> Assignment: What you return must match the entries word for word, minus the pictures.

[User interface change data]

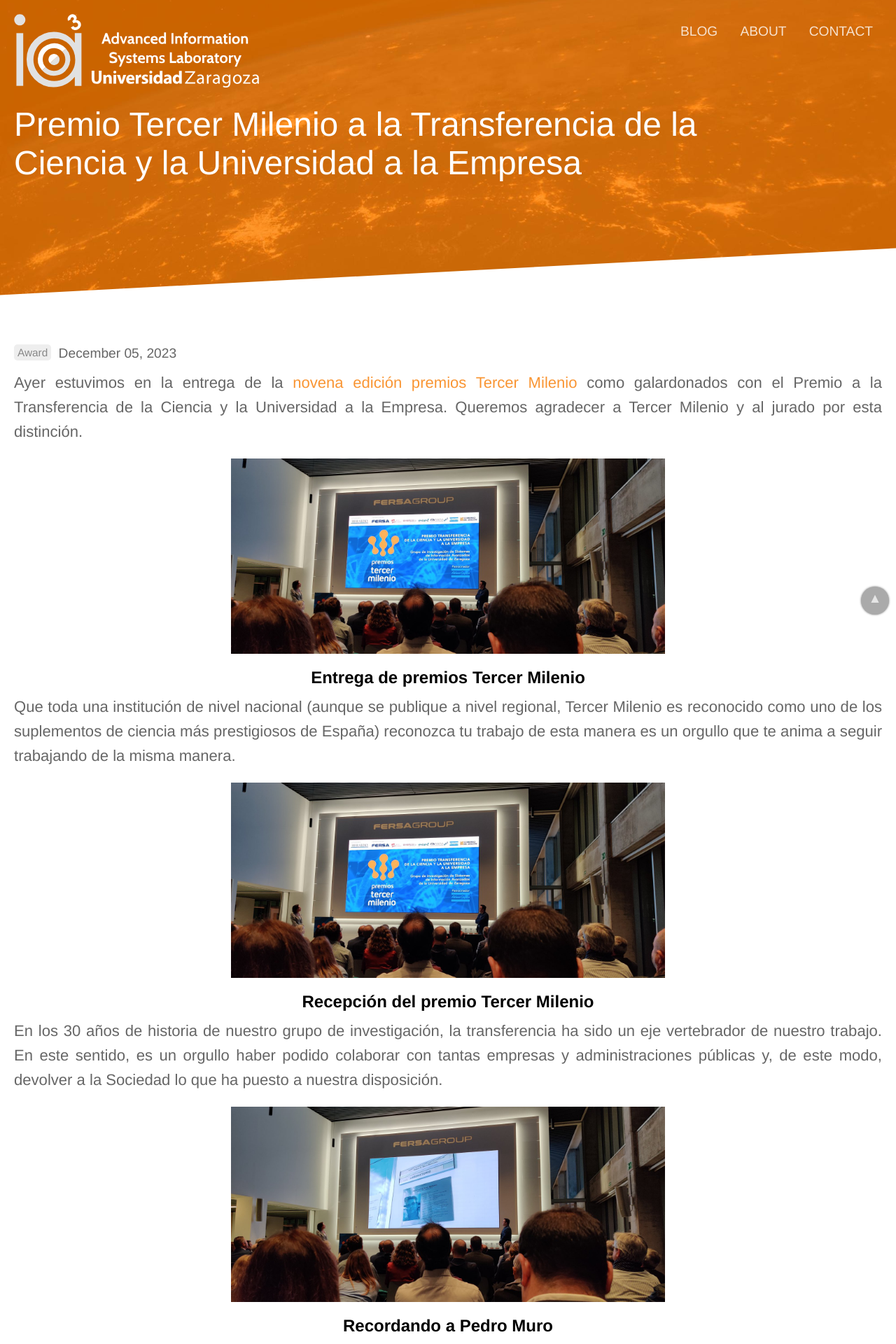
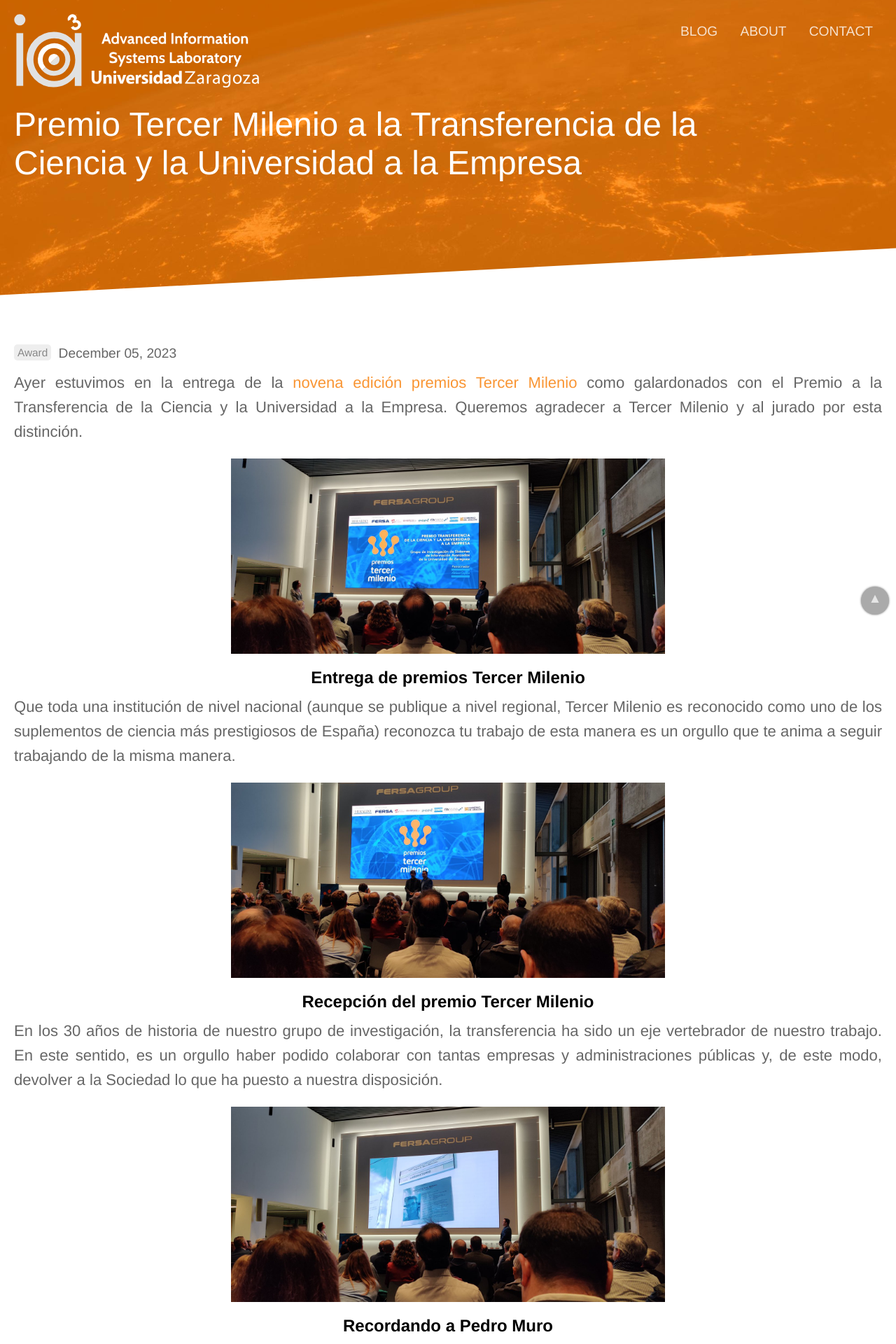
Before and after one commit to IAAA-Lab/IAAA-Lab.github.io, a Jekyll site: the page built from _posts/2023-12-05-PremiosTercerMilenio.md, in a window 1280 px wide. Shown: the top 1920 px of the page at 70% size. Built offline with Jekyll 4.4.1, drawn with Linux system fonts in a browser that asks for light colours.

Commit message:
Update 2023-12-05-PremiosTercerMilenio.md

```diff
--- a/_posts/2023-12-05-PremiosTercerMilenio.md
+++ b/_posts/2023-12-05-PremiosTercerMilenio.md
@@ -13,7 +13,7 @@
 
 Que toda una institución de nivel nacional (aunque se publique a nivel regional, Tercer Milenio es reconocido como uno de los suplementos de ciencia más prestigiosos de España) reconozca tu trabajo de esta manera es un orgullo que te anima a seguir trabajando de la misma manera.
 
-![Recepción del premio Tercer Milenio]({{ site.baseurl }}/images/posts/PremioTercerMilenio_1.jpg){: .center-image width="50%"}
+![Recepción del premio Tercer Milenio]({{ site.baseurl }}/images/posts/PremioTercerMilenio_3.jpg){: .center-image width="50%"}
 <h4><center><b>Recepción del premio Tercer Milenio</b></center></h4>
 
 En los 30 años de historia de nuestro grupo de investigación, la transferencia ha sido un eje vertebrador de nuestro trabajo. En este sentido, es un orgullo haber podido colaborar con tantas empresas y administraciones públicas y, de este modo, devolver a la Sociedad lo que ha puesto a nuestra disposición.
```
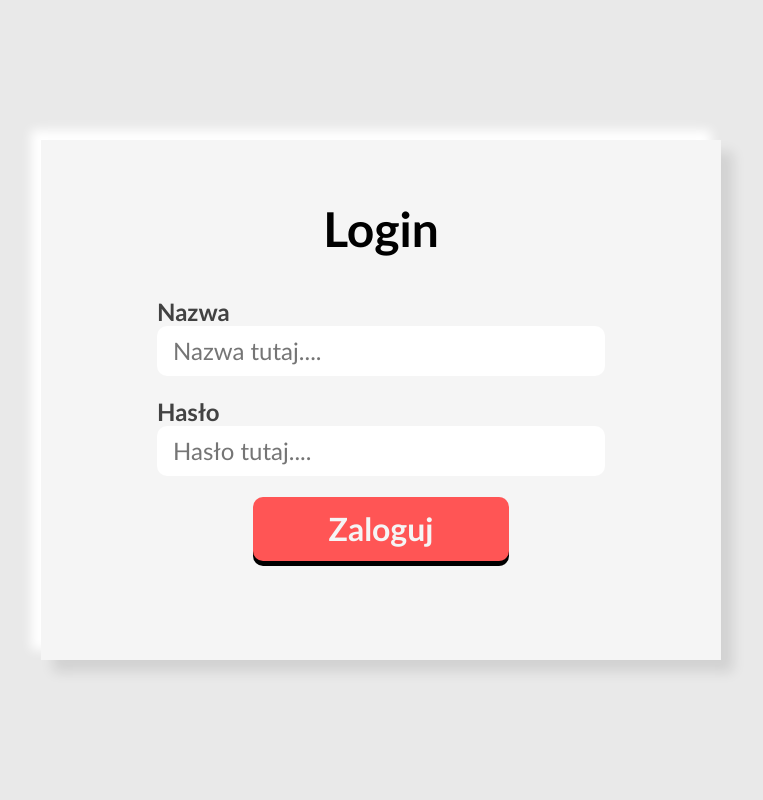
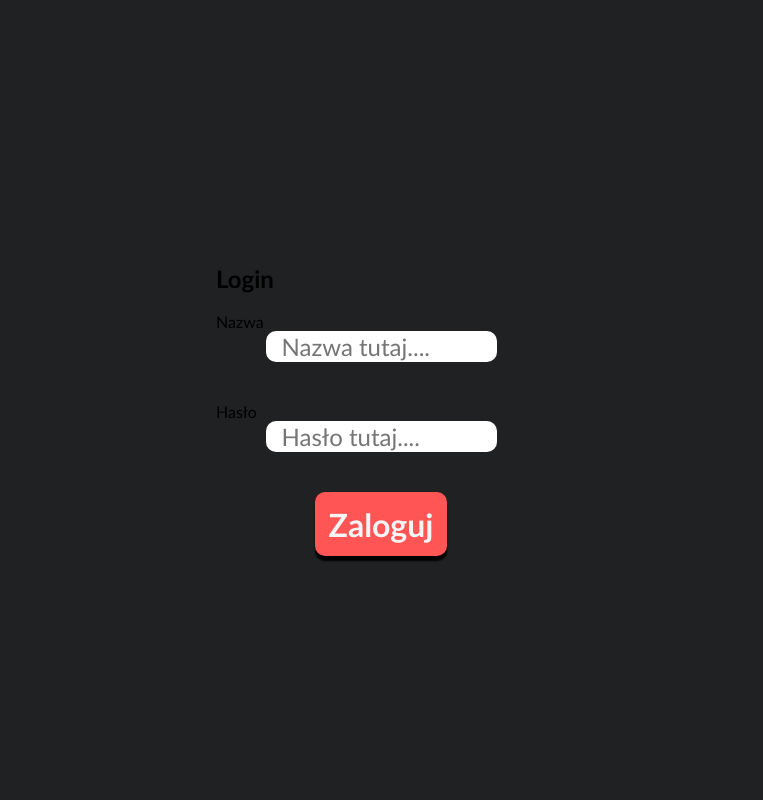
Before and after one commit to AntoniosSecret/Praca-Projekt-PZAW, a Django app: page /games/login/ in a window 1280 px wide. Shown: the whole page, without its empty margins (259-1022 px from the left). Run offline with Django 5.2, Linux system fonts and the light colour scheme.

Commit message:
Zmiany CSS

```diff
--- a/somegames/games/static/games/style.css
+++ b/somegames/games/static/games/style.css
@@ -7,6 +7,10 @@
 
     --secondary: #FF5555;
     --secondary-hover: #CC4444;
+}
+
+::selection {
+    background-color: var(--secondary);
 }
 
 * {
@@ -19,7 +23,9 @@
 
     height: 100vh;
 
-    background-color:var(--base-light);
+    background-color:var(--base-dark);
+
+    caret-color: var(--secondary);
 }
 
 header {
@@ -106,11 +162,13 @@
     height: 100%;
 }
 
-form {
+#loginForm {
     position: relative;
 
     display: flex;
     flex-direction: column;
+
+    color: var(--second-light);
 
     margin-inline: auto;
 
@@ -119,28 +177,33 @@
     width: 50%;
     height: 60%;
 
-    background-color: whitesmoke;
+    background-color: var(--second-dark);
     box-shadow: 12px 12px 12px rgba(0, 0, 0, 0.1),
-    -10px -10px 10px white;
+    -10px -10px 10px rgba(0, 0, 0, 0.07);
 
     z-index: 0;
 }
 
-form > .form-label, .form-input, .form-button {
+#loginForm > label, .form-input, .form-button {
     box-sizing: border-box;
 
     margin-inline: auto;
 }
 
-form > h2 {
+#loginForm > img {
+    position: absolute;
+    width: 80px;
+}
+
+#loginForm > h2 {
     text-align: center;
     font-size: 3rem;
 }
 
-.form-label {
+#loginForm > div > label {
     display: block;
 
-    color: rgb(66, 66, 66);
+    color: lightgray;
 
     width: 70%;
 
@@ -166,7 +229,7 @@
     border: none;
     border-radius: 10px;
 
-    outline: none;
+    outline-color: var(--secondary);
 }
 
 .form-button {
@@ -184,7 +247,7 @@
     border: none;
     border-radius: 10px;
 
-    box-shadow: 0 5px black;
+    box-shadow: 0 5px 2px black;
 
     cursor: pointer;
 
```
Also changed, not shown: other parts of somegames/games/static/games/style.css (+67 -12 lines).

> Task solution:
Before and after one commit to IAAA-Lab/IAAA-Lab.github.io, a Jekyll site: the page built from _posts/2023-12-05-PremiosTercerMilenio.md, in a window 1280 px wide. Shown: the top 1920 px of the page at 70% size. Built offline with Jekyll 4.4.1, drawn with Linux system fonts in a browser that asks for light colours.

Commit message:
Update 2023-12-05-PremiosTercerMilenio.md

```diff
--- a/_posts/2023-12-05-PremiosTercerMilenio.md
+++ b/_posts/2023-12-05-PremiosTercerMilenio.md
@@ -13,7 +13,7 @@
 
 Que toda una institución de nivel nacional (aunque se publique a nivel regional, Tercer Milenio es reconocido como uno de los suplementos de ciencia más prestigiosos de España) reconozca tu trabajo de esta manera es un orgullo que te anima a seguir trabajando de la misma manera.
 
-![Recepción del premio Tercer Milenio]({{ site.baseurl }}/images/posts/PremioTercerMilenio_1.jpg){: .center-image width="50%"}
+![Recepción del premio Tercer Milenio]({{ site.baseurl }}/images/posts/PremioTercerMilenio_3.jpg){: .center-image width="50%"}
 <h4><center><b>Recepción del premio Tercer Milenio</b></center></h4>
 
 En los 30 años de historia de nuestro grupo de investigación, la transferencia ha sido un eje vertebrador de nuestro trabajo. En este sentido, es un orgullo haber podido colaborar con tantas empresas y administraciones públicas y, de este modo, devolver a la Sociedad lo que ha puesto a nuestra disposición.
```
Before and after one commit to AntoniosSecret/Praca-Projekt-PZAW, a Django app: page /games/login/ in a window 1280 px wide. Shown: the whole page, without its empty margins (259-1022 px from the left). Run offline with Django 5.2, Linux system fonts and the light colour scheme.

Commit message:
Zmiany CSS

```diff
--- a/somegames/games/static/games/style.css
+++ b/somegames/games/static/games/style.css
@@ -7,6 +7,10 @@
 
     --secondary: #FF5555;
     --secondary-hover: #CC4444;
+}
+
+::selection {
+    background-color: var(--secondary);
 }
 
 * {
@@ -19,7 +23,9 @@
 
     height: 100vh;
 
-    background-color:var(--base-light);
+    background-color:var(--base-dark);
+
+    caret-color: var(--secondary);
 }
 
 header {
@@ -106,11 +162,13 @@
     height: 100%;
 }
 
-form {
+#loginForm {
     position: relative;
 
     display: flex;
     flex-direction: column;
+
+    color: var(--second-light);
 
     margin-inline: auto;
 
@@ -119,28 +177,33 @@
     width: 50%;
     height: 60%;
 
-    background-color: whitesmoke;
+    background-color: var(--second-dark);
     box-shadow: 12px 12px 12px rgba(0, 0, 0, 0.1),
-    -10px -10px 10px white;
+    -10px -10px 10px rgba(0, 0, 0, 0.07);
 
     z-index: 0;
 }
 
-form > .form-label, .form-input, .form-button {
+#loginForm > label, .form-input, .form-button {
     box-sizing: border-box;
 
     margin-inline: auto;
 }
 
-form > h2 {
+#loginForm > img {
+    position: absolute;
+    width: 80px;
+}
+
+#loginForm > h2 {
     text-align: center;
     font-size: 3rem;
 }
 
-.form-label {
+#loginForm > div > label {
     display: block;
 
-    color: rgb(66, 66, 66);
+    color: lightgray;
 
     width: 70%;
 
@@ -166,7 +229,7 @@
     border: none;
     border-radius: 10px;
 
-    outline: none;
+    outline-color: var(--secondary);
 }
 
 .form-button {
@@ -184,7 +247,7 @@
     border: none;
     border-radius: 10px;
 
-    box-shadow: 0 5px black;
+    box-shadow: 0 5px 2px black;
 
     cursor: pointer;
 
```
Also changed, not shown: other parts of somegames/games/static/games/style.css (+67 -12 lines).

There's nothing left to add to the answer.